In a bulletin issued to clients on Friday, Anthem reviewed the results from various studies and concluded that Exondys 51, which is sold by Sarepta Therapeutics, is “not medically necessary” and that “the clinical benefit … has not been demonstrated.” Duchenne is a rare disease that confines boys to wheelchairs and condemns them to an early death.
The Anthem decision is significant because the insurer is one of the largest in the country, covering nearly 38 million lives. Not only does Anthem have a significant presence serving individuals and small employers, the insurer is also a major player serving large employers that operate in different states. […]
The decision is not only a setback for Sarepta, but also amounts to a rebuke of the US Food and Drug Administration, which approved the drug last month after unusually protracted bickering among high-ranking agency staff.
For months, FDA officials quarreled behind the scenes over study results. […] Consequently, Anthem pointed to the uncertainty over these findings to justify its decision. […]
To some, the Anthem decision is not a surprise.
“The FDA is not doing patients any favors when they approve a drug or device that is not proven to work,” said Diana Zuckerman, who heads the National Center for Health Research, a nonprofit think tank. “In order to keep health insurance affordable, companies need to ensure that they are paying for safe and effective treatments.
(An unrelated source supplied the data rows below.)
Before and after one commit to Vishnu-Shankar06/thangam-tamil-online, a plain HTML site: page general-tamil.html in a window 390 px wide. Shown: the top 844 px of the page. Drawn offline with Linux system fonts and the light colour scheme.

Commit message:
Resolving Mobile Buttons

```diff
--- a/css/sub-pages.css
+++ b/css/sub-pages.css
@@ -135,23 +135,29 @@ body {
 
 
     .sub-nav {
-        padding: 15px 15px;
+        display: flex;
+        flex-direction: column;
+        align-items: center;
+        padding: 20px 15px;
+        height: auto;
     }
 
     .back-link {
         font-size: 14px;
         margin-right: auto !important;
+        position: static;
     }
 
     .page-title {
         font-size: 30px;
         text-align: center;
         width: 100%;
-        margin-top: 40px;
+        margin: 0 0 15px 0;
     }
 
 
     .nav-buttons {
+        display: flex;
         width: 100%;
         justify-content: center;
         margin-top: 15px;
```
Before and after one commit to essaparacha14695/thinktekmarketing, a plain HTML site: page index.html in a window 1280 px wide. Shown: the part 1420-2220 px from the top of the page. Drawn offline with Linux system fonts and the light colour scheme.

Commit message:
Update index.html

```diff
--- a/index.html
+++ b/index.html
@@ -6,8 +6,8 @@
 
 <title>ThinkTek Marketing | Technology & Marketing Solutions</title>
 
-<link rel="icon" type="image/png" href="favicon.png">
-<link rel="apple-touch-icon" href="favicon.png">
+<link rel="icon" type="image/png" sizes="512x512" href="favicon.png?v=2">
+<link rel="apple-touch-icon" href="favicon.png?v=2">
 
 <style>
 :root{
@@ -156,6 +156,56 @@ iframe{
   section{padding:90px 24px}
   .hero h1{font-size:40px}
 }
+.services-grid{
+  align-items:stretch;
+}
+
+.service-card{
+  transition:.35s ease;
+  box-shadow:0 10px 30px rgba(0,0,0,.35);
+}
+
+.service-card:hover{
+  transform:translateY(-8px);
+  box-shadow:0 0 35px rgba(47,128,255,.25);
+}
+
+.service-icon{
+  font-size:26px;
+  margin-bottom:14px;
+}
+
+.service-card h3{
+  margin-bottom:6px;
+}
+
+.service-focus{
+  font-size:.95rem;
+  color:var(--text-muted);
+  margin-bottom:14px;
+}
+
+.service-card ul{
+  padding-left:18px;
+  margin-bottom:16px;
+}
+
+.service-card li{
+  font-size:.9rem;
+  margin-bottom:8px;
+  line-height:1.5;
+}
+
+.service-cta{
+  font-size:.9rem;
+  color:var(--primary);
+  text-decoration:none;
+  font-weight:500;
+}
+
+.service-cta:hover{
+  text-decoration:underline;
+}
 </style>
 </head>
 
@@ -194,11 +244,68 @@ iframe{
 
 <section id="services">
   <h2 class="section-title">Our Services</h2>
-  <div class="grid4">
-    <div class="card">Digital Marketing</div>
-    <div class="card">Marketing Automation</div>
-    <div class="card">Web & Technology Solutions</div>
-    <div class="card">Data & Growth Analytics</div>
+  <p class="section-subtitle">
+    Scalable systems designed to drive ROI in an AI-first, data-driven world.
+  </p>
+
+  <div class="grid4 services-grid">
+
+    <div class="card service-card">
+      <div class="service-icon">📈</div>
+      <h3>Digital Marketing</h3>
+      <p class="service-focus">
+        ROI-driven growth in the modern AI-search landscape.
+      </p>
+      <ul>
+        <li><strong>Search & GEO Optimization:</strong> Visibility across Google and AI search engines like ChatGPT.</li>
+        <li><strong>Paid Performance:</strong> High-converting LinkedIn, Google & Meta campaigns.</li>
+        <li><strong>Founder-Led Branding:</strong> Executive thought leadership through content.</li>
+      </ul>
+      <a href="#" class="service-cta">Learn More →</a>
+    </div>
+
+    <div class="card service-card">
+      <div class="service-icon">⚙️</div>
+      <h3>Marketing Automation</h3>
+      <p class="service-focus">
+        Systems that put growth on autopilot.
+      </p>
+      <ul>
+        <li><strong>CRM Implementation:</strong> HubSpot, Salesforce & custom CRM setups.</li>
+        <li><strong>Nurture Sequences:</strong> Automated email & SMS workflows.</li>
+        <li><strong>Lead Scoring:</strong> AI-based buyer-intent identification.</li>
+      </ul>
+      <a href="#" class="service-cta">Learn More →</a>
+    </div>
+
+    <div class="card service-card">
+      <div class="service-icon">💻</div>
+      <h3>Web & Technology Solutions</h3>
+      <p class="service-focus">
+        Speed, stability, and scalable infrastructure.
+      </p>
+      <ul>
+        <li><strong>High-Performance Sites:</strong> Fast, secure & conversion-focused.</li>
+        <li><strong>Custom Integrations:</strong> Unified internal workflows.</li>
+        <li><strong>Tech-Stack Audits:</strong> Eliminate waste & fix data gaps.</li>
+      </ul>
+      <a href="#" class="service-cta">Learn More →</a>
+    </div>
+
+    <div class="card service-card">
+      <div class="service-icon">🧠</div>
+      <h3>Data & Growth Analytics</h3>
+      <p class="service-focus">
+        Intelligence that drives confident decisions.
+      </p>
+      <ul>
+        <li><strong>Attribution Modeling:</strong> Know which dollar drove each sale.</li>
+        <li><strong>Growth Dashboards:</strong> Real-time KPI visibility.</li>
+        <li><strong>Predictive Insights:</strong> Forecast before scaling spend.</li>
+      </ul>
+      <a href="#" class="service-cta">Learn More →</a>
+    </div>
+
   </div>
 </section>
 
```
When FDA fails to ensure those standards, then FDA approval is no longer a gold standard that insurance companies can rely on.” […]
Read the full article here.
To see the NCHR president’s official statement, click here.